Derrell Jones, 48, is a "humble" and "high-spirited" guy, according to his daughter, 21-year-old Nautica Jones. If you live in the Richmond, Virginia, area, you may know him as a machine operator at a local chemical-production company or a sports fanatic or a family man, as Nautica described him to BuzzFeed News.
But if you're a person of the internet, you probably know him as That Guy from this purse-lipped reaction meme. Nautica never expected that the image she captured of her dad in 2014 would go insanely viral and that, even five years later, people would still recognize and approach Derrell multiple times a week.
The image of Derrell has seen its many hilarious iterations and evolved over the years, but the origins of the image are somehow even funnier. In a recently viral Twitter thread, Nautica explained that she snapped the exact moment her dad turned around to react to a comment her aunt had made at the time.
According to Nautica, at a family function in 2014, her aunt had remarked about trying to make her ex-husband's new fiancé jealous by making her license plate say "'#1' with her married last name," indicating she was his first wife. That's when her dad abruptly turned around and said to her aunt, "Jamie, shut the hell up; you sound stupid," making that now-immortalized facial expression.
Nautica told BuzzFeed News she had her phone in her hand and was able to catch the visceral look on her dad's face.
Sometime after, and separately, she shared the image as her own reaction image to a tweet about finding out surprising information about her then-boyfriend's past hookups.
"I chose my dad’s face [and tweeted], 'When you find out who bae used to mess with,'" she said. "I usually post at night, and the next morning it was blown up. People were retweeting and faving like crazy."
In the relatively early days of Twitter-viral, it had gone very viral. "At the time, he didn’t know I was going to put it out there," she said of her dad. "Once I did, he was like, 'Man. that’s funny.'"
She joked that her 16-year-old self thought she and her family were well on their way to Hollywood.
"I thought we were going to be famous. I was like, 'Oh my god, this is so many retweets. We’re going to be on The Ellen Show!'" Nautica recalled, laughing.
She also recalled the moment she realized just how quickly that image she took of her dad became iconic. She and her dad, who's a huge sports guy, saw his face blasted on ESPN one day.
"I knew it was 'big big' when it was on ESPN — it was [featured] with other memes, like the guy who had the cellphone with glasses, the baby Chloe … and then my dad was in the corner."

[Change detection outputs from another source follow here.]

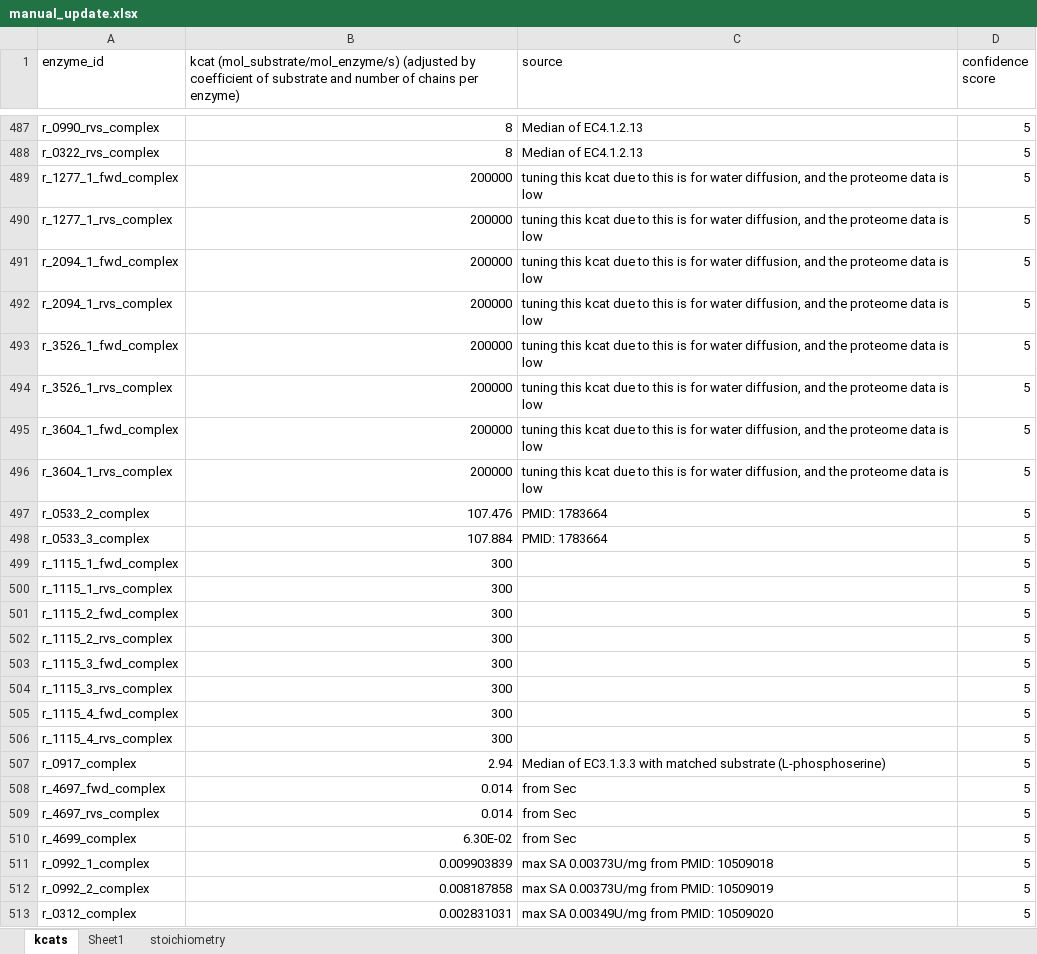
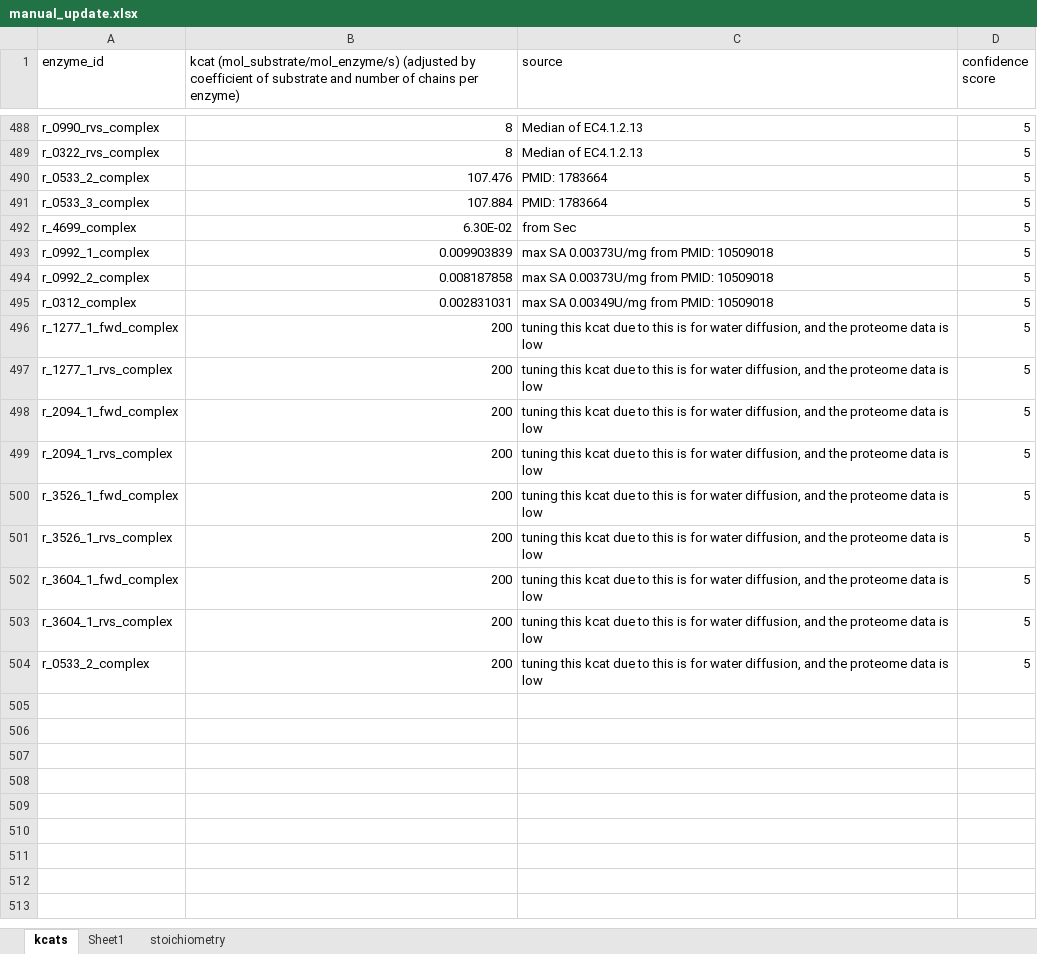
Before and after one commit to SysBioChalmers/pcSecYeast, an Excel workbook: ComplementaryData/manual_update.xlsx, sheet kcats, drawn as a sheet; only a part is shown, gaps mark what is left out; values as stored, in another font and other column widths than the file's, no borders; removed rows and columns are numbered as before the commit, all else as after; the diff covers the shown part only; the diff names each change by its address in the sheet, - before the commit and + after, or states it on an @@ line.

```diff
--- a/ComplementaryData/manual_update.xlsx (sheet kcats)
+++ b/ComplementaryData/manual_update.xlsx (sheet kcats)
-row 489: r_1277_1_fwd_complex | 200000 | tuning this kcat due to this is for water diffusion, and the proteome data is low | 5
-row 490: r_1277_1_rvs_complex | 200000 | tuning this kcat due to this is for water diffusion, and the proteome data is low | 5
-row 491: r_2094_1_fwd_complex | 200000 | tuning this kcat due to this is for water diffusion, and the proteome data is low | 5
-row 492: r_2094_1_rvs_complex | 200000 | tuning this kcat due to this is for water diffusion, and the proteome data is low | 5
-row 493: r_3526_1_fwd_complex | 200000 | tuning this kcat due to this is for water diffusion, and the proteome data is low | 5
-row 494: r_3526_1_rvs_complex | 200000 | tuning this kcat due to this is for water diffusion, and the proteome data is low | 5
-row 495: r_3604_1_fwd_complex | 200000 | tuning this kcat due to this is for water diffusion, and the proteome data is low | 5
-row 496: r_3604_1_rvs_complex | 200000 | tuning this kcat due to this is for water diffusion, and the proteome data is low | 5
-row 499: r_1115_1_fwd_complex | 300 |  | 5
-row 500: r_1115_1_rvs_complex | 300 |  | 5
-row 501: r_1115_2_fwd_complex | 300 |  | 5
-row 502: r_1115_2_rvs_complex | 300 |  | 5
-row 503: r_1115_3_fwd_complex | 300 |  | 5
-row 504: r_1115_3_rvs_complex | 300 |  | 5
-row 505: r_1115_4_fwd_complex | 300 |  | 5
-row 506: r_1115_4_rvs_complex | 300 |  | 5
-row 507: r_0917_complex | 2.94 | Median of EC3.1.3.3 with matched substrate (L-phosphoserine) | 5
-row 508: r_4697_fwd_complex | 0.014 | from Sec | 5
-row 509: r_4697_rvs_complex | 0.014 | from Sec | 5
-C494 (source): max SA 0.00373U/mg from PMID: 10509019
+C494 (source): max SA 0.00373U/mg from PMID: 10509018
-C495 (source): max SA 0.00349U/mg from PMID: 10509020
+C495 (source): max SA 0.00349U/mg from PMID: 10509018
+row 496: r_1277_1_fwd_complex | 200 | tuning this kcat due to this is for water diffusion, and the proteome data is low | 5
+row 497: r_1277_1_rvs_complex | 200 | tuning this kcat due to this is for water diffusion, and the proteome data is low | 5
+row 498: r_2094_1_fwd_complex | 200 | tuning this kcat due to this is for water diffusion, and the proteome data is low | 5
+row 499: r_2094_1_rvs_complex | 200 | tuning this kcat due to this is for water diffusion, and the proteome data is low | 5
+row 500: r_3526_1_fwd_complex | 200 | tuning this kcat due to this is for water diffusion, and the proteome data is low | 5
+row 501: r_3526_1_rvs_complex | 200 | tuning this kcat due to this is for water diffusion, and the proteome data is low | 5
+row 502: r_3604_1_fwd_complex | 200 | tuning this kcat due to this is for water diffusion, and the proteome data is low | 5
+row 503: r_3604_1_rvs_complex | 200 | tuning this kcat due to this is for water diffusion, and the proteome data is low | 5
+row 504: r_0533_2_complex | 200 | tuning this kcat due to this is for water diffusion, and the proteome data is low | 5
```
Also changed, not shown: 1 added row elsewhere in this sheet, sheet Sheet1, sheet stoichiometry, ComplementaryData/TargetProtein.xlsx, ComplementaryData/protein_abundance.xlsx, 48 other files.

Derrell hilariously told BuzzFeed News that his first thought upon seeing himself online and then on national television was, "Wow, I'm hood famous."
"People began recognizing me as the meme guy ever since, which is very exciting," he added.
Both Nautica and Derrell described the unique experience of being approached as a social media–famous person IRL over the years.
"Some people will make him do the face," she said. "He’s so humble about it. He’ll make the face, he’ll take the picture; it doesn’t really faze him. Unless he's in the middle of eating."
Derrell said he still gets approached by strangers and asked to take photos several times a week.
"I get a kick out of how people react when I say, 'Yes, I’m that guy in the red shirt,'" he said, chuckling. "One of my favorite [times] was eating at a restaurant in DC and having the waiter from another table come over with cell in hand asking, 'Is this you?' Of course I said yes, and he proceeded to take selfies and then summoned the entire staff to come and join in with cameras flashing all over the place."
Almost exactly five years since the now-famous photo was shared publicly, Nautica decided to commemorate both that random event and a special homage to her dad for Father's Day with a tweet that also went viral earlier this week.
"My father, my famous guy, the number one guy in my life.. i lovee you dad," she wrote, including the image of the original meme.
Nautica told BuzzFeed News that her tweet was "to recognize he's my famous guy." And after years of watching her dad get recognized and adored, she's come to appreciate just how down-to-earth her father truly is.
Derrell is not what one might call a chaser of the clout, her daughter explained.
"He of course acknowledges he is a meme, but it’s not like, 'Oh my god, I got to do this or do that to impress someone online. He’s a very heartfelt person."
Nautica went on to say that he's also "a great father ... so happy, so positive. He’s high-spirited. Invested in his family. Everything is about family. He's my hero."
She's also loving hearing from strangers online about the unsuspecting but sweet impact her dad's image has had on people's real lives throughout the years.
"It gives me joy 'cause people are like, 'Your dad is a legend.' Someone even said, 'He got me through college.'"
"I really had a picture of your father in my phone," one person tweeted at her.
Another wrote that since strangers essentially "grew up" with the meme, Derrell has become "all our fathers" in a sense.
Even though Nautica has been the one more actively on social media and more versed in its idiosyncratic culture, she loves the role she plays as her dad's kind-of brand manager.
"it’s cool to be behind the scenes, helping him out, keeping everything positive and seeing his expressions, and seeing him smile," she said. "It’s a cool experience."